Seeds, seeds, seeds
Early this spring I found some zinnia flower seed packets in the garage that had to have been there at least 20 years. I decided to plant them and, lo and behold, the zinnias grew to be six feet tall and all colors of the rainbow. It was great fun to watch them grow.
They are still blooming now but at the same time there are lots of dried up seed pods that I have collected to plant next year. I have put them into a sealed up glass jar. They need to be kept in a cool, dark and dry place.
Seeds are truly amazing. They can be kept for years and still produce beautiful plants. This seems to be the time of year to think about digging up, dividing and sharing. We have many peony plants that really need to be divided so if you would like to get some started, let me know, or drop by with your shovel.
These peony plants go back many years. When I was about 10 years old, I originally got them from in front of the state houses on Kansas Avenue. There was a long row of them, and one of the inmates that tended the yards helped me get them started. He explained how to take care of them. They were pink, red and white and were quite a beautiful sight in the spring. They have been transplanted to many Lansing yards over the years.

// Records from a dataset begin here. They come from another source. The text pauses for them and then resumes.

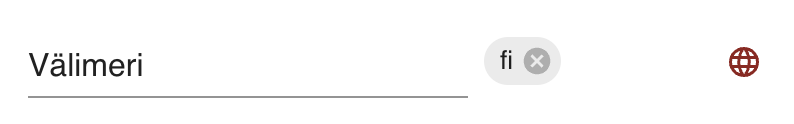
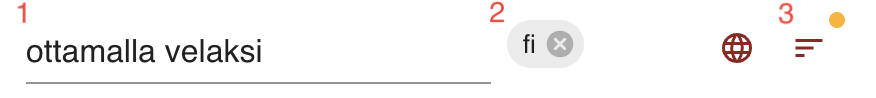
documentation edited up to the spaced repetition quiz

diff --git a/docs/index.html b/docs/index.html
@@ -439,9 +439,12 @@
         whistles.
       </p>
       <h2>Installation</h2>
+      To install Amanuensis, you have two options:
+      <h3>Chrome Web Store</h3>
       <p>
-        To install Amanuensis, go to
-        <a href="https://chromewebstore.google.com/detail/amanuensis/hcclomiidfnghjhdidhhhbpdlhnbjjgg">its page</a>
+        Go to
+        <a href="https://chromewebstore.google.com/detail/amanuensis/hcclomiidfnghjhdidhhhbpdlhnbjjgg">Amanuensis's
+          page</a>
         in the Chrome Web Store and click the "Add to Chrome" button.
       </p>
       <p>
@@ -450,6 +453,19 @@
         the extension so it is available whenever you happen to be looking at
         a web page.
       </p>
+      <p>
+        For some reason, when installed from the Chrome Store the app
+        sometimes gets assigned command-shift-A as its keyboard trigger rather
+        than the control-shift-A. The former conflicts with a keyboard
+        shortcut already present in Chrome. To fix this, type
+        "Chrome://extensions/shortcuts" in the address bar. Find Amanuensis,
+        and reset the key combination.
+        <a title="how to edit extension keyboard shortcuts"
+          href="https://www.fleetingnotes.app/docs/Reference/Enable%20keyboard%20shortcuts%20for%20browser%20extensions">This
+          note</a>
+        may help.
+      </p>
+      <h3>Install from source</h3>
       <p>
         Amanuensis is open source. If you are feeling adventurous you can
         <a href="https://docs.github.com/en/repositories/creating-and-managing-repositories/cloning-a-repository"
@@ -468,7 +484,8 @@
       </p>
       <p>
         To run the build script, you must have
-        <a href="https://nodejs.org/en/download" title="how to install node">installed node</a>. Then, in a terminal, cd
+        <a href="https://nodejs.org/en/download" title="how to install node">installed node</a>. Then, in a
+        terminal, cd
         to the install directory and run
         <code>npm run release-build</code> (or <code>npm run build</code> if
         you want to set breakpoints and inspect human-readable code). Then go
@@ -476,18 +493,7 @@
         and select the dist directory, which will have the output of the build
         scripts in it.<span class="fn">This is, in fact, how I work on Amanuensis.</span>
       </p>
-      <p>
-        For some reason, when installed from the Chrome Store the app
-        sometimes gets assigned command-shift-A as its keyboard trigger rather
-        than the control-shift-A. The former conflicts with a keyboard
-        shortcut already present in Chrome. To fix this, type
-        "Chrome://extensions/shortcuts" in the address bar. Find Amanuensis,
-        and reset the key combination.
-        <a title="how to edit extension keyboard shortcuts"
-          href="https://www.fleetingnotes.app/docs/Reference/Enable%20keyboard%20shortcuts%20for%20browser%20extensions">This
-          note</a>
-        may help.
-      </p>
+      </h2>
       <h2>Amuensis's Bits and Pieces</h2>
       <h3>Design Constraints</h3>
       <p>
@@ -584,7 +590,7 @@
       </p>
       <p>
         The flashcards in the <a href="#quiz">quizzes</a> contain the lemma
-        and language on one side and the lemma note and tags on the other. Any
+        and language on one side and the lemma note/gloss and tags on the other. Any
         elaboration is excluded.
       </p>
       <figure id="tag-figure">
@@ -675,6 +681,11 @@
         the page has changed since you recorded the citation, highighting the
         original phrase in its original context may not be possible.
       </p>
+      <p>If visiting a citation involves changing the <a href="https://en.wikipedia.org/wiki/Domain_name">domain</a> of
+        the current tab, Amanuensis will likely close. This is a limitation of
+        its being a Chrome extension. If you reopen Amanuensis at this point,
+        it will open to the <a href="#citations-on-page-tab">citations on page tab</a>, which will allow you to find the
+        note you are interested in and continue from where you were when Amanuensis closed.</p>
       <h5>citation note</h5>
       <p>
         Each citation has its own note in which you can record anything
@@ -694,7 +705,9 @@
       </figure>
       <p>
         I often use the citation note and tags to keep track of puzzles to
-        solve later. See <a href="#citation-note-and-tags">the figure</a>.
+        solve later. See <a href="#citation-note-and-tags">the figure</a>. Here I have added my &ldquo;?
+        &rdquo; tag to the citation to mark it as something about which I have an unanswered question. I can click on
+        the tag to search for all unanswered questions, or I can search for this tag in the dictionary tab.
       </p>
       <h3 id="dictionary">Dictionary</h3>
       <figure id="dictionary-figure">
@@ -733,7 +746,7 @@
       </figure>
       <h4>search results</h4>
       <p>
-        Every search produces zero or more search results. These are basically
+        Every search produces some number of search results. These are basically
         abbreviated notes. One may click on them to view them in full. See
         <a href="#results-figure">the figure</a> for a sample search result.
       </p>
@@ -743,7 +756,7 @@
         note currently displayed in the <a href="#note">note tab</a>, link it
         to that note, or delete it from the database. The more destructive of
         these actions, merging and deletion, require confirmation and, in the
-        case of mergin, possible editing to complete.
+        case of merging, possible editing to complete.
       </p>
       <figure id="search-figure">
         <img src="images/search.png" alt="the free search form" />
@@ -803,11 +816,11 @@
         to apply a different sort order. This is the purpose of the icon
         showing three horizontal bars of descending size (<a href="#sort-figure">the figure</a>). I frequently use the
         last sort order, by time of last update
-        descending, to find where I last left off.
+        descending, to find where I left off when last using Amanuensis.
       </p>
       <figure id="similar-figure">
         <img src="images/similar.png" alt="form for search for similar phrases" />
-        <figcaption>The similar phrase search form.</figcaption>
+        <figcaption>The similar phrase search form: 1) form, 2) language(s), 3) string similarity metric</figcaption>
       </figure>
       <h4 id="similar">similar phrase</h4>
       <p>
@@ -826,12 +839,18 @@
         this pattern of use, the similar phrase search form has only two
         fields: lemma and language.
       </p>
+      <figure id="similarity-metric-figure">
+        <img src="images/similarity_menu.png" alt="dropdown that shows the string similarity metric" />
+        <figcaption>The string similarity metric dropdown.</figcaption>
+      </figure>
       <p>
         Amanuensis must apply a string similarity metric to do a phrase
         similarity search. There are many of these with different virtues and
         flaws. Some work better than others for a given language. For this
         reason, the simularity metric is
-        <a href="#distance-metrics" title="how to configure the string similarity metric">configurable</a>.
+        <a href="#distance-metrics" title="how to configure the string similarity metric">configurable</a> and
+        selectable in the similar phrase search form (<a href="#similarity-metric-figure">the figure</a>). Each of the
+        metrics is marked with a distinctive color so you can see what metric is in use when the dropdown is not open.
       </p>
       <p>
         One could in principle rank all notes for their similarity to a given
@@ -843,9 +862,9 @@
       </p>
       <figure id="on-page-figure">
         <img src="images/on-page.png" alt="form for searching for notes at a given URL" />
-        <figcaption>Search by URL.</figcaption>
+        <figcaption>To search for the citations on a page, you search by URL.</figcaption>
       </figure>
-      <h4>citations on page</h4>
+      <h4 id="citations-on-page-tab">citations on page</h4>
       <p>
         The form to find citations on a given page is the simplest (<a href="#on-page-figure">the figure</a>). The
         "page" in this case is just the URL, so the only field in the
@@ -859,7 +878,7 @@
         The idea behind
         <a href="https://en.wikipedia.org/wiki/Spaced_repetition">spaced repetition</a>
         is that one can learn a concept <i>most efficiently</i> when one
-        reviews it whne one is about to forget it. If you can catch the memory
+        reviews it when one is about to forget it. If you can catch the memory
         at the moment of disintegration and reconstitute it &mdash; if you
         repeat it after allowing a certain space for it to fade &mdash; you
         can rebuild it stronger without unnecessary drills.
@@ -869,6 +888,11 @@
         predicting when a memory will face &mdash; how much space one should
         allow before repetition.
       </p>
+      <p>I have not made a deep study of this problem. Rather, I observed how <a
+          href="https://apps.ankiweb.net/">Anki</a> seemed to be doing it, mixed this
+        with what seemed sensible to me, and called it good. If you want a more state-of-the-art spaced repetition quiz,
+        I liked Anki. There are other options. My aim in writing Amanuensis was to make a note taking app, not a
+        flashcard app. That being said, I'm quite pleased with Amanuensis's hacked together spaced repetition quiz.</p>
       <h3 id="tags">Tags</h3>
       <figure id="tags-figure">
         <img src="images/tags.png" alt="the tag tab" />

It is important to cut flowers that have bloomed in order to allow the plant to continue to bloom. If you do not cut the blooms, chemicals are produced that tells the plant that it has been successful in its mission to propagate its species. Then it may tend to stop blooming. If the pods are allowed to ripen on the plant, they have a better chance of producing specimen plants. The flowers that are cut off to enjoy and dry do not produce as good a seed as those that dry on the plant.
Take a walk in the park and gather seeds from plants that you really like. Join or start your own “Seed Gathering Club.” The time is right.